Exercise requirements >> Find the word "blob" in the records below. List each line containing it.

|---|

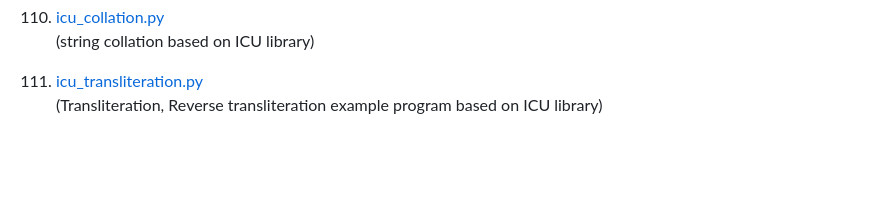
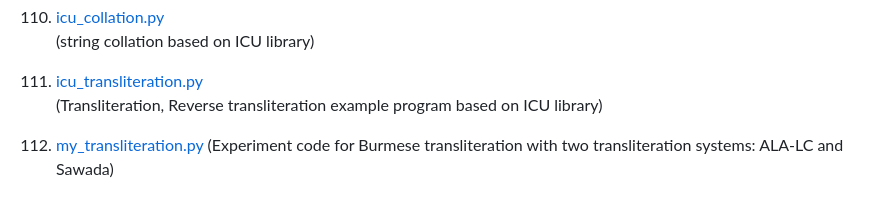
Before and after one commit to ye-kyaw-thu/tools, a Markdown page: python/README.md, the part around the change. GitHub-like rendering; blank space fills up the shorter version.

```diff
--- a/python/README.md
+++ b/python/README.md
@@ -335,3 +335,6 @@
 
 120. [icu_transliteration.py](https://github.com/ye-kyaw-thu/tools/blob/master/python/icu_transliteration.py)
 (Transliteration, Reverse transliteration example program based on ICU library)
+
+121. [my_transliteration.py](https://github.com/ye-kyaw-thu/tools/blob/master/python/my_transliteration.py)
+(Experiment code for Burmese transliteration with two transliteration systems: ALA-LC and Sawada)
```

|---|

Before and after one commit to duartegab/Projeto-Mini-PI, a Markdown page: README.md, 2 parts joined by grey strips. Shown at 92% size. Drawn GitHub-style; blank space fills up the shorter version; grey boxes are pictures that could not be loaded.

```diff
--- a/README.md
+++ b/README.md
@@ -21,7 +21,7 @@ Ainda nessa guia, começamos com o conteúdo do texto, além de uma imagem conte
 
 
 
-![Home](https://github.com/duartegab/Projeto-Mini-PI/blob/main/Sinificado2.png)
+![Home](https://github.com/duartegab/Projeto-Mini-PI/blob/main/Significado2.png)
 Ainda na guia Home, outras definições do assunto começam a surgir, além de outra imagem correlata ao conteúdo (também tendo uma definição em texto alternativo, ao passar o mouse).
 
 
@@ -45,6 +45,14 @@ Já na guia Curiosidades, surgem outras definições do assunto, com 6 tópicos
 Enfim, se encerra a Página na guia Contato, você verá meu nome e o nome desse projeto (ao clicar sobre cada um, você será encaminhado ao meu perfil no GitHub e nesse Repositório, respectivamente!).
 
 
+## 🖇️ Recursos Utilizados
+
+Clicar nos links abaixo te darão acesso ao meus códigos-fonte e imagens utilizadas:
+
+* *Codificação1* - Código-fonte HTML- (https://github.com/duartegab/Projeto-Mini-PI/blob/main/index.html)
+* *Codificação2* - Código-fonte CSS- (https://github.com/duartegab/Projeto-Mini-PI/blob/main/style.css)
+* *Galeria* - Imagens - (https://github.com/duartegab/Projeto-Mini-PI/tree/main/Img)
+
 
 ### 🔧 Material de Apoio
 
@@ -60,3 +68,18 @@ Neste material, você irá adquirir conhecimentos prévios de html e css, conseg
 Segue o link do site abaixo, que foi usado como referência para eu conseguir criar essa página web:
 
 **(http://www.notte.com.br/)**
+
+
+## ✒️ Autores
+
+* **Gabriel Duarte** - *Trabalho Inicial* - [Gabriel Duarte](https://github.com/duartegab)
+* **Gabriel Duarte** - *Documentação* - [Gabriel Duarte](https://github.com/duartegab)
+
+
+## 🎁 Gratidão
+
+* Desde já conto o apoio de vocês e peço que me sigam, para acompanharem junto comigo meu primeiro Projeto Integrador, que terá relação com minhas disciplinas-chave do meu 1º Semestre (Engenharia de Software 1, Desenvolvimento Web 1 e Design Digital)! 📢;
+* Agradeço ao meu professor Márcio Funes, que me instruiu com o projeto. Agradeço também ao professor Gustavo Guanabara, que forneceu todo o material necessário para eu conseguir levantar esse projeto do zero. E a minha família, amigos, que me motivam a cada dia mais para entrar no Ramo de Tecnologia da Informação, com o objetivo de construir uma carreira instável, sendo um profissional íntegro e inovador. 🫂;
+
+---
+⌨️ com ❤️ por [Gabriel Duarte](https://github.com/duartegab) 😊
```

|---|

Worked solution >>
 120. [icu_transliteration.py](https://github.com/ye-kyaw-thu/tools/blob/master/python/icu_transliteration.py)
+121. [my_transliteration.py](https://github.com/ye-kyaw-thu/tools/blob/master/python/my_transliteration.py)
-![Home](https://github.com/duartegab/Projeto-Mini-PI/blob/main/Sinificado2.png)
+![Home](https://github.com/duartegab/Projeto-Mini-PI/blob/main/Significado2.png)
+* *Codificação1* - Código-fonte HTML- (https://github.com/duartegab/Projeto-Mini-PI/blob/main/index.html)
+* *Codificação2* - Código-fonte CSS- (https://github.com/duartegab/Projeto-Mini-PI/blob/main/style.css)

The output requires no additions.